Records =

↓

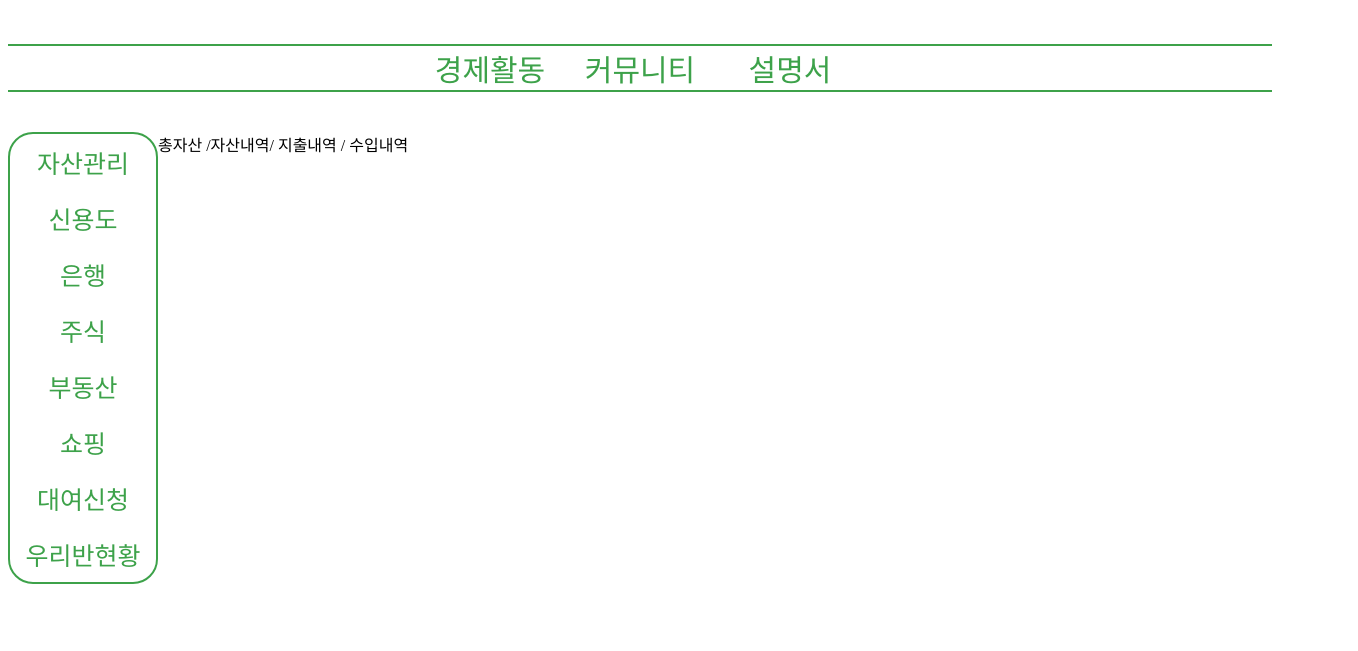
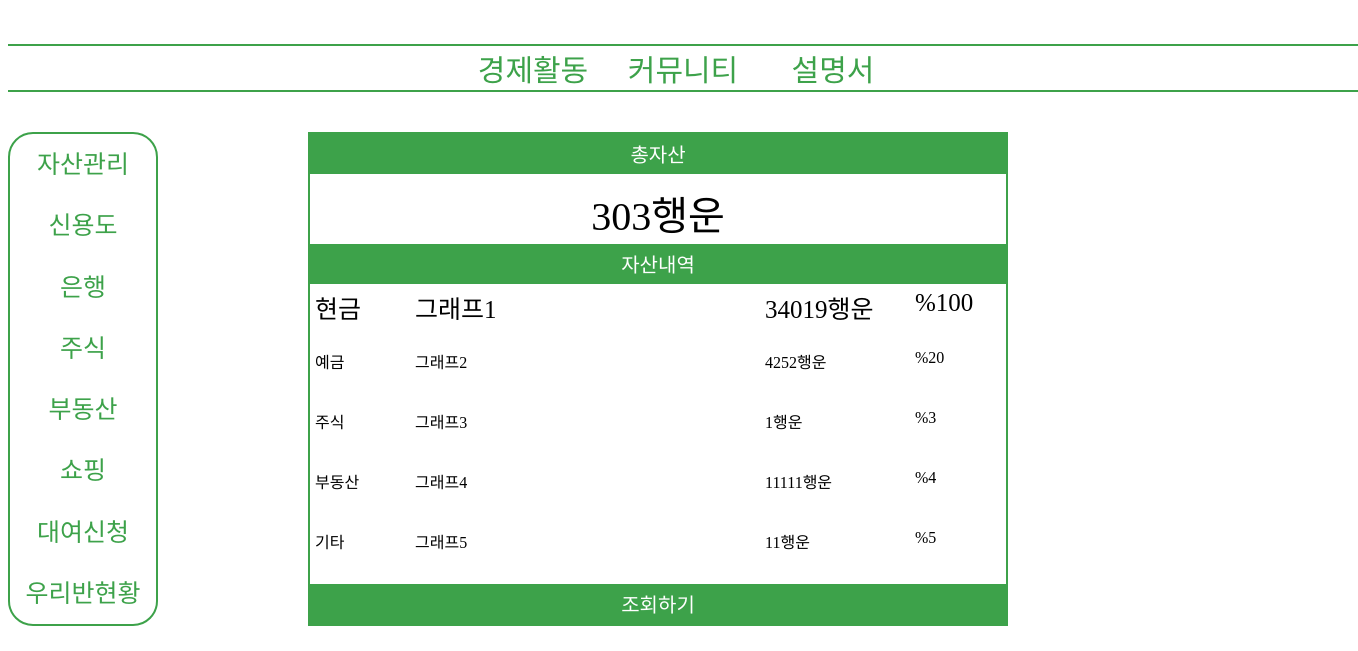
Before and after one commit to KOOthcr/my-economyedu-web-site, a plain HTML site: page Sidebar_Asset.html in a window 1280 px wide. Shown: the part 149-800 px from the top of the page, 1358 px wide, since content can reach past the window. Drawn offline with Linux system fonts and the light colour scheme.

Commit message:
자산내역 디자인 및 디자인
아직 다 못끝냄 특히 css파일에 graph클래스 세부표현 못함

```diff
--- /dev/null
+++ b/Sidebar_Asset.css
@@ -0,0 +1,72 @@
+.MainContents{
+    display: grid;
+    margin-left: 150px;
+    margin-right: 350px;
+    grid-template-columns: 1fr 700px 1fr;
+}
+.AssetContents{
+    display: grid;
+    grid-column: 2 / 2;
+    border:2px rgb(61, 162, 74) solid;
+    grid-template-rows: 40px 70px 40px 300px 40px;
+}
+.allsset{
+    display: grid;
+    background-color: rgb(61, 162, 74);
+    color: white;
+    font-size: 20px;
+    text-align: center;
+    padding: 5px;
+}
+.allmoney{
+    display: grid;
+    font-size: 40px;
+    text-align: center;
+    padding: 10px;
+}
+.detailofasset{
+    display: grid;
+    background-color: rgb(61, 162, 74);
+    color: white;
+    font-size: 20px;
+    text-align: center;
+    padding: 5px;
+}
+.graph{
+    display: grid;
+    grid-template-rows: 60px 60px 60px 60px 60px;
+}
+.cash{
+    display: grid;
+    grid-template-columns: 100px 350px 150px 50px;
+    padding: 5px;
+    font-size: 25px;
+}
+.deposit{
+    display: grid;
+    grid-template-columns: 100px 350px 150px 50px;
+    padding: 5px;
+}
+.credit{
+    display: grid;
+    grid-template-columns: 100px 350px 150px 50px;
+    padding: 5px;
+}
+.property{
+    display: grid;
+    grid-template-columns: 100px 350px 150px 50px;
+    padding: 5px;
+}
+.etc{
+    display: grid;
+    grid-template-columns: 100px 350px 150px 50px;
+    padding: 5px;
+}
+.inquiry{
+    display: grid;
+    background-color: rgb(61, 162, 74);
+    color: white;
+    font-size: 20px;
+    text-align: center;
+    padding: 5px;
+}
--- a/Sidebar_Asset.html
+++ b/Sidebar_Asset.html
@@ -4,7 +4,7 @@
         <title> 경제활동프로젝트 - 상평통보 </title>
         <meta charset="utf-8">
         <link rel="stylesheet" href="./EconomyStyle.css">
-
+        <link rel="stylesheet" href="./Sidebar_Asset.css">
     </head>
     <body>
 
@@ -33,7 +33,44 @@
                     <div id="Class"><a class="sidebar-a" href="./Sidebar_Class.html" target="_self">우리반현황</a></div>
                 </div>
                 <div class="MainContents">
-                    총자산 /자산내역/ 지출내역 / 수입내역
+                    <div class="AssetContents">
+                        <div class="allsset">총자산</div>
+                        <div class="allmoney">303행운</div>
+                        <div class="detailofasset">자산내역</div>
+                        <div class="graph">
+                            <div class="cash">
+                                <div class="contents_1">현금</div>
+                                <div class="graph_1">그래프1</div>
+                                <div class="cashmoney_1">34019행운</div>
+                                <div class="percent_1">%100</div>
+                            </div>
+                            <div class="deposit">
+                                <div class="contents_2">예금</div>
+                                <div class="graph_2">그래프2</div>
+                                <div class="cashmoney_2">4252행운</div>
+                                <div class="percent_2">%20</div>
+                            </div>
+                            <div class="credit">
+                                <div class="contents_3">주식</div>
+                                <div class="graph_3">그래프3</div>
+                                <div class="cashmoney_3">1행운</div>
+                                <div class="percent_3">%3</div>
+                            </div>
+                            <div class="property">
+                                <div class="contents_4">부동산</div>
+                                <div class="graph_4">그래프4</div>
+                                <div class="cashmoney_4">11111행운</div>
+                                <div class="percent_4">%4</div>
+                            </div>
+                            <div class="etc">
+                                <div class="contents_5">기타</div>
+                                <div class="graph_5">그래프5</div>
+                                <div class="cashmoney_1">11행운</div>
+                                <div class="percent_5">%5</div>
+                            </div>
+                        </div>
+                        <div class="inquiry">조회하기</div><!-- 버튼으로 바꿔야함-->
+                    </div>
                 </div>
             </div>
         </div>
```
Also changed, not shown: 자산내역 디자인.png (added).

↑

Task objective = Your task is to list each line of the records with the word "inquiry".

Result of this exercise =
+.inquiry{
+                        <div class="inquiry">조회하기</div><!-- 버튼으로 바꿔야함-->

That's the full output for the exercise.